  • Take-Home” Point: Most of the time when Q waves/T inversion reflects ischemia or infarction — neighboring leads will show similar changes.
Figure-2: Normal Q Waves; Normal T Inversion
Among the most challenging tasks for the ECG interpreter — is deciding what is “normal” vs “abnormal”. Our purpose in devising Figure-2 — is to facilitate remembering when the finding of even a large Q wave or deep T wave inversion may be normal.
  • 5 of the leads on a standard 12-lead ECG (= leads III-aVR-aVL-aVF-V1) — may normally display even moderate-to-large Q waves and/or T wave inversion in healthy adults who do not have heart disease.
  • Thinking of a “reverse Z” (à la Zorro) — may help to recall which leads these are (Figure-2).
Figure-2: Leads that may normally manifest T wave inversion or Q waves. Recall of these leads is facilitated by thinking of a reverse “Z”. (Figure reproduced from ECG-2014-ePub).
KEY Points: Traditionally — the finding of a deep and wide Q wave is thought to be a marker of myocardial infarction. Other pathologic reasons for Q waves exist — including cardiomyopathy (scarring/fibrosis); conduction defects and WPW. It is well to be aware of instances when Q waves (and associated T wave inversion) may be a normal finding.
  • Normal septal q waves — are common. Septal q waves are small and narrow. They arise because the first part of the ventricles to normally depolarize is the left side of the septum. As a result — left-sided leads see the initial depolarization vector as moving away from the left as the septum depolarizes from left-to-right. This accounts for the normal small q wave that may commonly be seen in one or more of the lateral leads (= leads I-aVL-V4-V5-V6) in asymptomatic individuals without heart disease. The reason we do not include normal septal q waves in Figure-2 is because their small and narrow dimensions makes it obvious that such q waves are unlikely to be pathologic.
  • Lead aVR — is normally all negative (negative P wave, QRS and T wave as seen in Figure-2). Global negativity for lead aVR is logical given the remote right-sided location of this unipolar lead (the depolarization vector continually moves away from right-sided lead aVR under normal circumstances).
  • Lead V1 in adults — typically shows a QS or rS complex and T wave inversion (Figure-2). A QS complex may normally still be seen in lead V2 without this necessarily meaning there has been prior septal infarction. However, by lead V3 — at least some r wave should be seen under normal circumstances. Regarding T wave appearance in lead V1 — the T should normally be upright by lead V2 in adults. Persistent T wave inversion in anterior leads should prompt consideration of ischemia. NOTE: The situation is different in children — for whom anterior T wave inversion up to lead V3 (or even V4) may reflect a normal juvenile T wave pattern.
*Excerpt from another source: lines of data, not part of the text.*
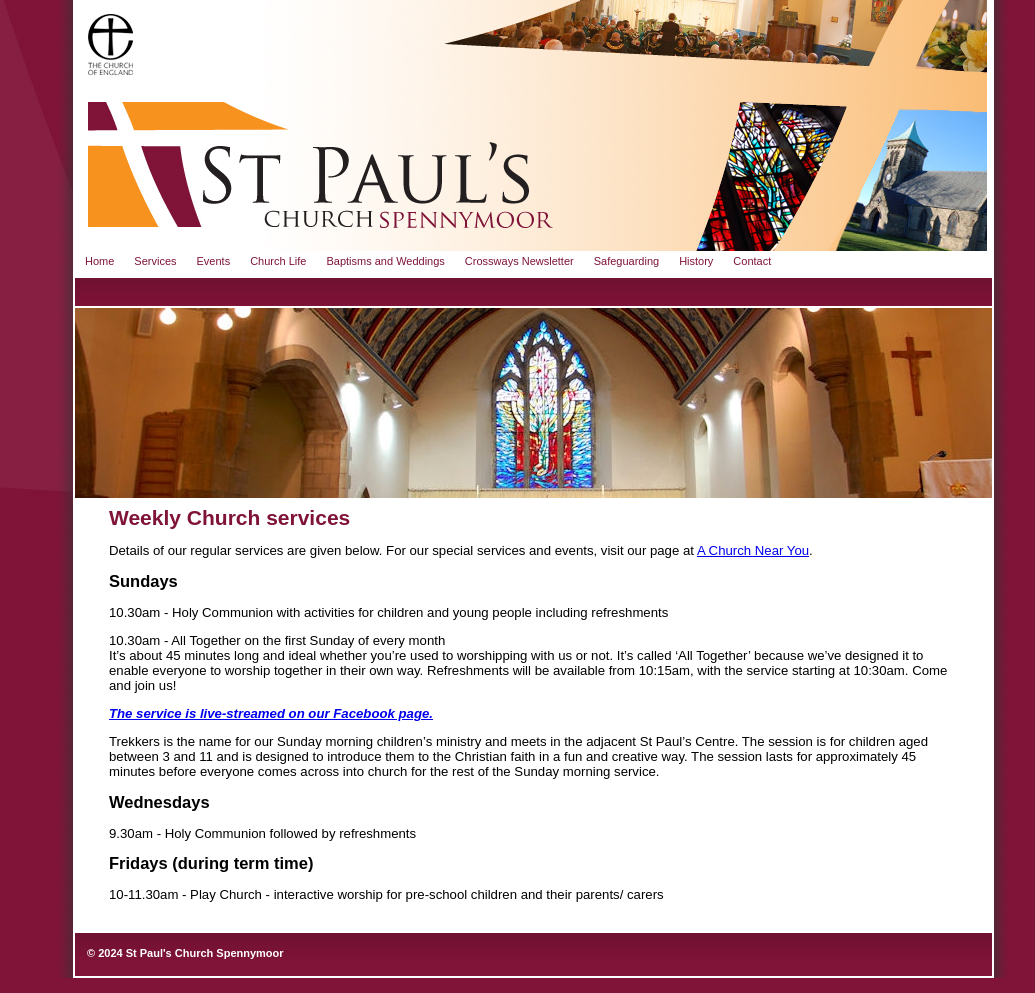
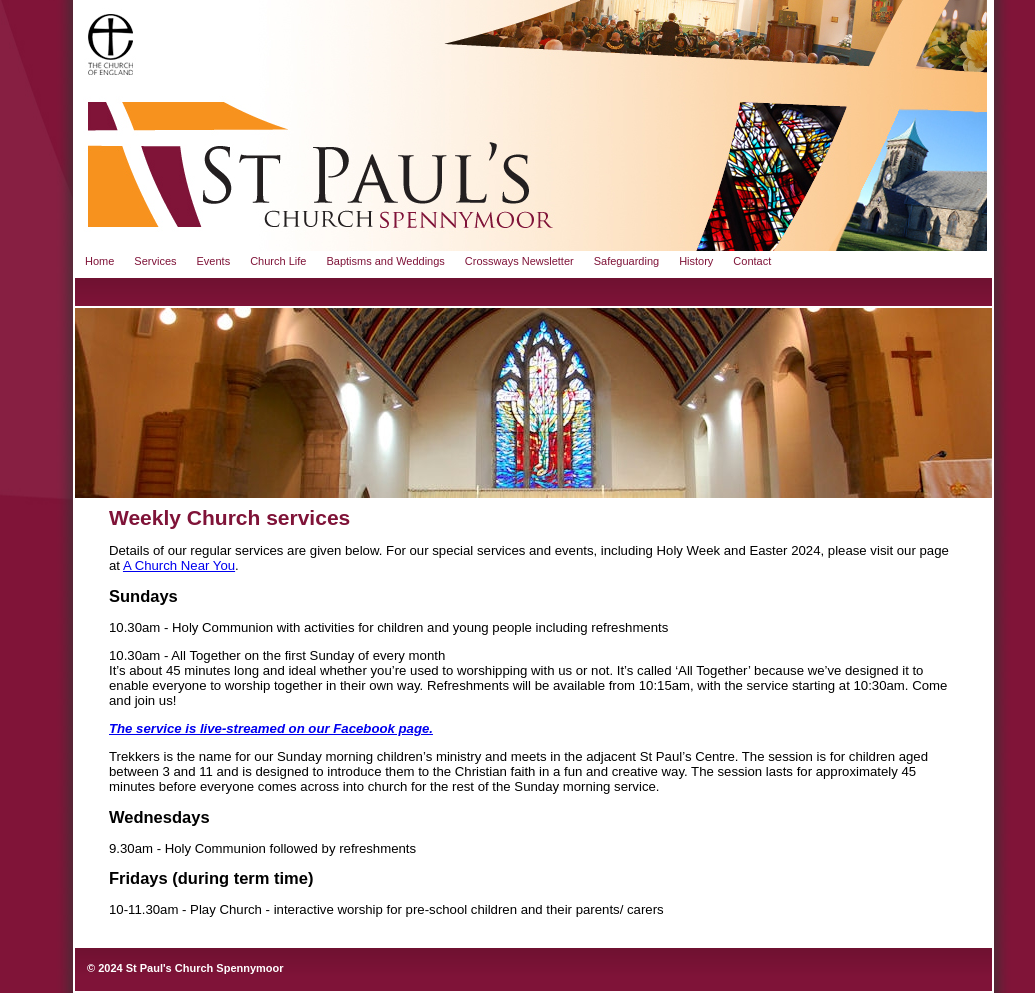
Before and after one commit to stpaulsspennymoor/stpaulsspennymoor.github.io, a Jekyll site: the page built from services.md, in a window 1280 px wide. Shown: the whole page, without its empty margins (119-1154 px from the left). Built offline with Jekyll 4.4.1, drawn with Linux system fonts in a browser that asks for light colours.

Commit message:
Update services.md

```diff
--- a/services.md
+++ b/services.md
@@ -1,10 +1,10 @@
 ---
 title: Weekly Church services
 description: Details of the many different services which take place at St Paul's Church Spennymoor.
-keywords: Spennymoor, services, days, times, Holy Communion, Sung Eucharist, Remembrance and Thanksgiving Service, Open Church, Play Church
+keywords: Spennymoor, services, days, times, Holy Communion, Sung Eucharist, Play Church
 header_image: /assets/Homepage_header_03_3_917x0.jpg
 ---
-Details of our regular services are given below. For our special services and events, visit our page at [A Church Near You](https://www.achurchnearyou.com/church/13565/).
+Details of our regular services are given below. For our special services and events, including Holy Week and Easter 2024, please visit our page at [A Church Near You](https://www.achurchnearyou.com/church/13565/).
 
 ## Sundays
 
```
  • Leads III, aVL, aVF (as in Figure-2) — may all normally show T wave inversion and/or an isolated Q wave that is not the result of ischemia or infarction — provided that these findings are not also seen in neighboring leads.
Applying Figure-2: Returning to Figure-1 — We see an isolated Q wave and T inversion in lead III. This may be a normal finding — especially IF: i) it is isolated to this single inferior lead (as it is in Figure-1); ii) the QRS complex in lead III is predominantly negative in the lead which shows T inversion; and iii) the patient is not having new-onset chest pain.
— For more information — GO TO 
  • CLICK HERE  — to download a pdf of Section 09.0 on ST-T Wave Changes (excerpted from ECG-2014-ePub).
  • For additional Review on the Basics of assessing for Q-R-S-T Changes — lease see our ECG Blog #94 (Basic Concepts #7 ) -
  • Please check out my Comment 1183 on the ECG Guru for additional illustration of how isolated findings in one of the above limb leads is generally "benign".